For what, you ask? Well, the Charger brass let him take as much time off as he needed to comfort his ailing sister, Pamela, who sadly died in July at age 22 after a long, courageous brave battle with lupus.

I think the compassion General Manager Tom Telesco and Head Coach Mike McCoy showed to Gates over the summer reminded Gates, who's always been an atypically introspective athlete, how much he means to this team, and vice versa. I think Gates' recent family crisis also reminded him how precious and fleeting life is.

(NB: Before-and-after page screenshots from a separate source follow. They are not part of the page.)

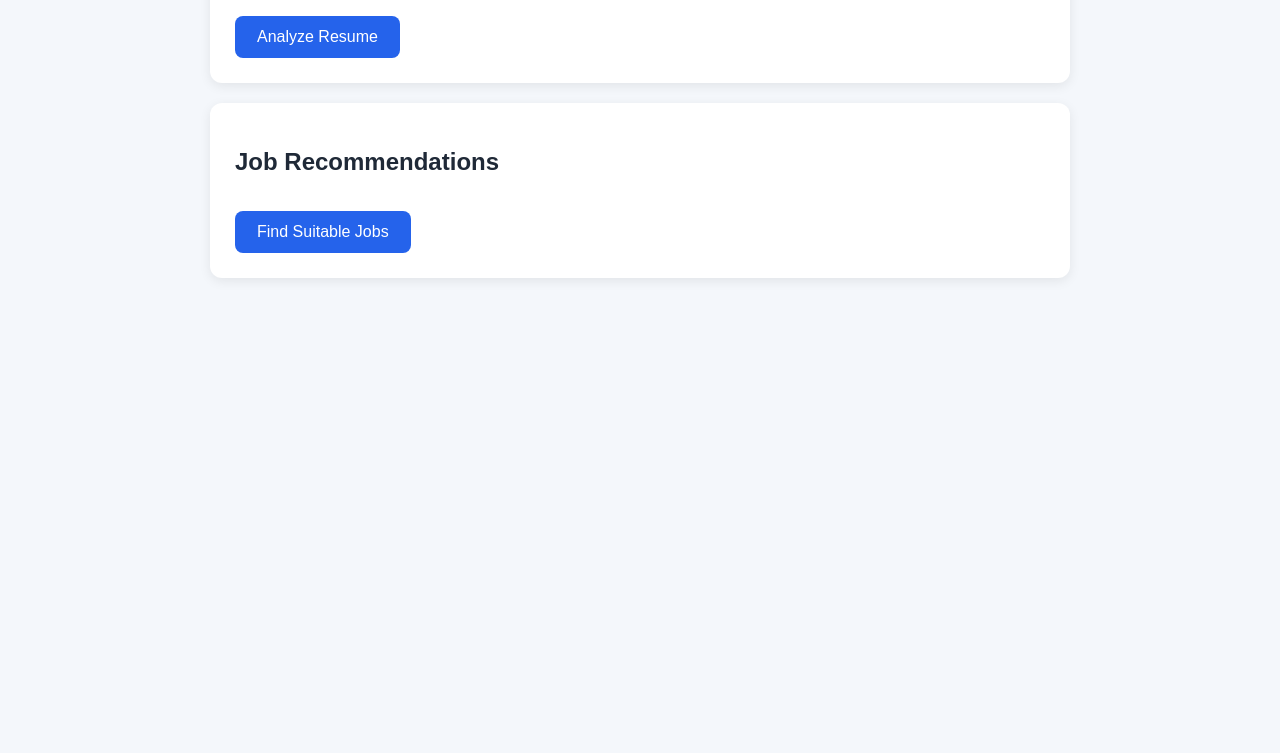
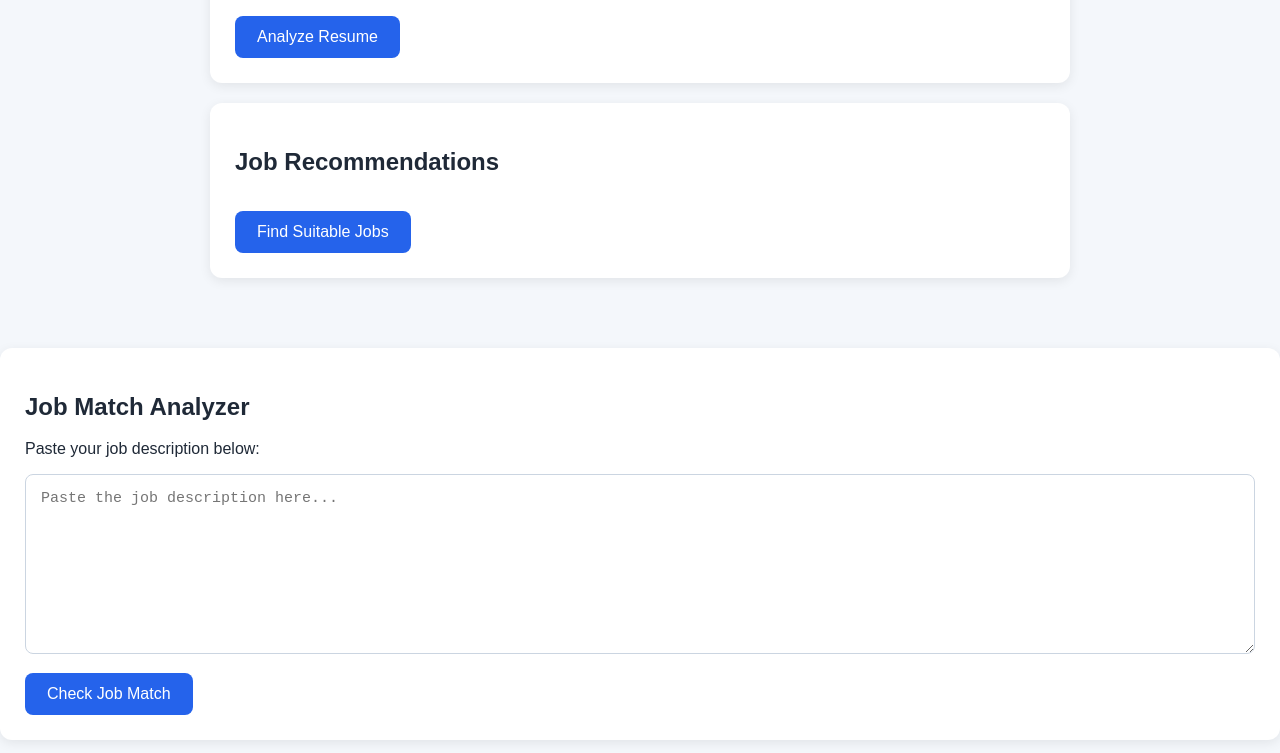
Before and after one commit to Sadashivaling/placement-ai-platform, a plain HTML site: page index.html in a window 1280 px wide. Shown: the part 473-1226 px from the top of the page. Before the commit the page ends 821 px from the top, so only its background shows below. Drawn offline with Linux system fonts and the light colour scheme.

Commit message:
Add job match analyzer

```diff
--- a/index.html
+++ b/index.html
@@ -144,7 +144,20 @@
   </div>
 
 </div>
+  <div class="card">
+    <h2>Job Match Analyzer</h2>
 
+    <p>Paste your job description below:</p>
+
+    <textarea id="jobDescription"
+      placeholder="Paste the job description here..."></textarea>
+
+    <button id="matchButton" onclick="checkJobMatch()">
+      Check Job Match
+    </button>
+
+    <div id="matchResult"></div>
+  </div>
 
 <script>
 
@@ -340,6 +353,111 @@ async function getRecommendations() {
         button.disabled = false;
     }
 }
+async function checkJobMatch() {
+
+    const resume = document.getElementById("resumeText").value.trim();
+    const jobDescription =
+        document.getElementById("jobDescription").value.trim();
+
+    const result = document.getElementById("matchResult");
+    const button = document.getElementById("matchButton");
+
+    if (!resume) {
+        result.innerHTML =
+            '<p class="error">Please paste your resume first.</p>';
+        return;
+    }
+
+    if (!jobDescription) {
+        result.innerHTML =
+            '<p class="error">Please paste the job description.</p>';
+        return;
+    }
+
+    button.disabled = true;
+
+    result.innerHTML =
+        '<p class="loading">Checking job match...</p>';
+
+    try {
+
+        const response = await fetch(
+            `${API_URL}/api/v1/job-match`,
+            {
+                method: "POST",
+                headers: {
+                    "Content-Type": "application/json"
+                },
+                body: JSON.stringify({
+                    resume_text: resume,
+                    job_description: jobDescription
+                })
+            }
+        );
+
+        const data = await response.json();
+
+        if (!response.ok) {
+            throw new Error(
+                data.detail || "Job match analysis failed"
+            );
+        }
+
+        const matchingSkills =
+            data.matching_skills || [];
+
+        const missingSkills =
+            data.missing_skills || [];
+
+        result.innerHTML = `
+            <div class="result">
+
+                <h3>Job Match Result</h3>
+
+                <p>
+                    <strong>Match Score:</strong>
+                    <span class="score">
+                        ${data.match_score || 0}%
+                    </span>
+                </p>
+
+                <p>
+                    <strong>Matching Skills:</strong>
+                    ${
+                        matchingSkills.length
+                            ? matchingSkills.join(", ")
+                            : "None"
+                    }
+                </p>
+
+                <p>
+                    <strong>Missing Skills:</strong>
+                    ${
+                        missingSkills.length
+                            ? missingSkills.join(", ")
+                            : "None"
+                    }
+                </p>
+
+                <p>
+                    <strong>Recommendation:</strong>
+                    ${data.recommendation || "No recommendation available."}
+                </p>
+
+            </div>
+        `;
+
+    } catch (error) {
+
+        result.innerHTML =
+            `<p class="error">Error: ${error.message}</p>`;
+
+    } finally {
+
+        button.disabled = false;
+
+    }
+}
   </script>
 
 </body>
```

It seems as if Antonio has rediscovered his love for football and his appreciation for his teammates and for his enviable job as an athlete in the NFL, which most men can only dream about. He also has commented on how respectful the fans have been to him during his personal ordeal the past few months.

I believe he paid the team and its fans back on Sunday with this huge game. And I hope and suspect more is on the way.

Family Ties

The Telesco-McCoy family atmosphere has been a point of positive emphasis at Chargers HQ ever since these two young leaders came to San Diego -- Telesco from the Indianapolis Colts, McCoy from the Denver Broncos. 

This crazy idea of treating players like grown men and encouraging them to bring their families to training camp and spend as much time as possible with their wives and kids was clearly behind the decision to let Charger linebacker Jarret Johnson, a leader on the defense, take time off on Sunday during this huge game to be with his wife, who had gone into labor.

When Gates returned to camp in late July after tending to his family's needs, he told reporters he was happy to back on the field with his teammates while dealing with what he described as the toughest thing he has ever had to face.

“It puts me at ease, with all the things I’ve had to deal with from my family’s standpoint and a personal standpoint,” Gates told ESPN.com. “This is where I’m comfortable at -- competing and doing the things I’m accustomed to doing playing football. And it takes a lot off of your mind.”

I think management's compassion to Gates paid off in dividends today and will for the rest of his storied career. Gates and his quarterback and friend Rivers, who have been playing together now for a decade, are magic. They play at a level few other quarterback-receiver combinations ever reach. 

There is a bit of "backyard" to what they do together on the football field as Rivers explained today after the game. And that makes for some very entertaining afternoons at Qualcomm. If Rivers has many more games like he had today, and many more seasons like he had last year, it will be impossible to keep him out of the Hall of Fame, where everyone agrees Gates is already headed.

"I feel good," Gates recently told ESPN.com. "That's the nature of this business, and the nature of this game. One thing I can say is I wasn't a silver-spoon athlete who got drafted in the first round. So I'm accustomed to working for whatever I earn, whatever contract or whatever situation it is. One thing about me is I'm going to compete. I've been a competitor my whole life. So it really doesn't bother me at all. Someone who says things about me -- particularly whether or not I can still do it -- they don't watch film. They don't watch practice. They're not around our organization, which to me doesn't matter."